For the word "components", search the records and show each line in which it occurs.

_THE RECORDS_:
- - - - - - -
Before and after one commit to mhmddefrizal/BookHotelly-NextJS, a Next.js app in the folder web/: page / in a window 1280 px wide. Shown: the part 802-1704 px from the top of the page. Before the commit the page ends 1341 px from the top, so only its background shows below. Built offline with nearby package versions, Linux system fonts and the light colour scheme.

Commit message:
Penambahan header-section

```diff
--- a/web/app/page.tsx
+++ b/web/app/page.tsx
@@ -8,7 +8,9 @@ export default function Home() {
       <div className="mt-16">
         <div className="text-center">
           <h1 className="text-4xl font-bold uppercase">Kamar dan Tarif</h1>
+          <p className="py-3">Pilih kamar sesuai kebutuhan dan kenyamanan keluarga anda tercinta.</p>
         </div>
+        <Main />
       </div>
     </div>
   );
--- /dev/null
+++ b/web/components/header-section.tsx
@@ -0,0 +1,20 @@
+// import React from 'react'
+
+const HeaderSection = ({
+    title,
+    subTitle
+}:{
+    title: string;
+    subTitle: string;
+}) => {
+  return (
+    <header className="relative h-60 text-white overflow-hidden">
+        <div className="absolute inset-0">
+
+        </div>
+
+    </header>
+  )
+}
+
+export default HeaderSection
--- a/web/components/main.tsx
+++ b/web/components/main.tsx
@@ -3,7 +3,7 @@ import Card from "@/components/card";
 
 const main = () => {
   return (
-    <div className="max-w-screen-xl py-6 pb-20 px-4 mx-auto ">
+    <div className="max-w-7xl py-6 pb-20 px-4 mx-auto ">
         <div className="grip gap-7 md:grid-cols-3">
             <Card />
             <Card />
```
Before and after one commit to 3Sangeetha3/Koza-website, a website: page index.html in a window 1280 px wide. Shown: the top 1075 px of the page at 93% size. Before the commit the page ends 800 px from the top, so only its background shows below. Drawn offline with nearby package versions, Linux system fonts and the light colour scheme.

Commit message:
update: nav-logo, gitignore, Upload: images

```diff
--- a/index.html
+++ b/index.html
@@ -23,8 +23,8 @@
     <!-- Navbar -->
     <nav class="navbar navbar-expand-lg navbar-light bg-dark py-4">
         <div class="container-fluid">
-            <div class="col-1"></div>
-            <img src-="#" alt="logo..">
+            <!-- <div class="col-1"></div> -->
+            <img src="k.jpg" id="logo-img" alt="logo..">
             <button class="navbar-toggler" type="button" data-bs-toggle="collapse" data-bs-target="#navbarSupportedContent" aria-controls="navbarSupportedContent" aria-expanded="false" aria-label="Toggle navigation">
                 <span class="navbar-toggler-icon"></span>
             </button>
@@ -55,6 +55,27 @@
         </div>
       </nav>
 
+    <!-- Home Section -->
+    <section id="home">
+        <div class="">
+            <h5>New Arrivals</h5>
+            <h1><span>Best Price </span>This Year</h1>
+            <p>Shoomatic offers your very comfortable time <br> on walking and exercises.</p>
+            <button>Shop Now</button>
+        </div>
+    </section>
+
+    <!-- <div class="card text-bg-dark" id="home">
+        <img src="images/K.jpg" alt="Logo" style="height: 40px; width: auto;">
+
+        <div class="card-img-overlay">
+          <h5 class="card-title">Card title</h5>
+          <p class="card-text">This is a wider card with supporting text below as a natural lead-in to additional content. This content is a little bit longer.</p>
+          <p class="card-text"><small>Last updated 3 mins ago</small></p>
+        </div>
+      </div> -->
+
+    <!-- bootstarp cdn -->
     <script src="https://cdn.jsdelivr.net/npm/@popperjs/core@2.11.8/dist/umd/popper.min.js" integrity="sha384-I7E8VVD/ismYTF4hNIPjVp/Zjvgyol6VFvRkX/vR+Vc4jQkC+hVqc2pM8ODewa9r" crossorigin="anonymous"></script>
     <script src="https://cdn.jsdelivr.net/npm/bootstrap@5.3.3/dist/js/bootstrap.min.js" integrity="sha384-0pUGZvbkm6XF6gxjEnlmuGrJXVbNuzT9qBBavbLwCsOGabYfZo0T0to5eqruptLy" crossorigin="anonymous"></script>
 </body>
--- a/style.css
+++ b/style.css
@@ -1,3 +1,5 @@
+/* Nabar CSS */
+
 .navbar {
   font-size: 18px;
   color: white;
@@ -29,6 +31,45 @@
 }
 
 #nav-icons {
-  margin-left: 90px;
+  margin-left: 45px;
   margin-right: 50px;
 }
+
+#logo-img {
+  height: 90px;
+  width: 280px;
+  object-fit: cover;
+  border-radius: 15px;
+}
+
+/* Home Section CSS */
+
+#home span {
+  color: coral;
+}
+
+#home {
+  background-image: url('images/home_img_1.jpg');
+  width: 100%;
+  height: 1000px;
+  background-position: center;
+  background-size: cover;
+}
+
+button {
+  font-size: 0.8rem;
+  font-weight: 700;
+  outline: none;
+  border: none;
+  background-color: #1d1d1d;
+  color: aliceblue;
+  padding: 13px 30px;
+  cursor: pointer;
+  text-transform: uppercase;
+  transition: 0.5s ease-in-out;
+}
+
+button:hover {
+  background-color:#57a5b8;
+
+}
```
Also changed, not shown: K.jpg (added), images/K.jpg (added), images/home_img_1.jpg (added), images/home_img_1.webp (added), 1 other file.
- - - - - - -
_WORKED SOLUTION_:
+++ b/web/components/header-section.tsx
--- a/web/components/main.tsx
+++ b/web/components/main.tsx
@@ -3,7 +3,7 @@ import Card from "@/components/card";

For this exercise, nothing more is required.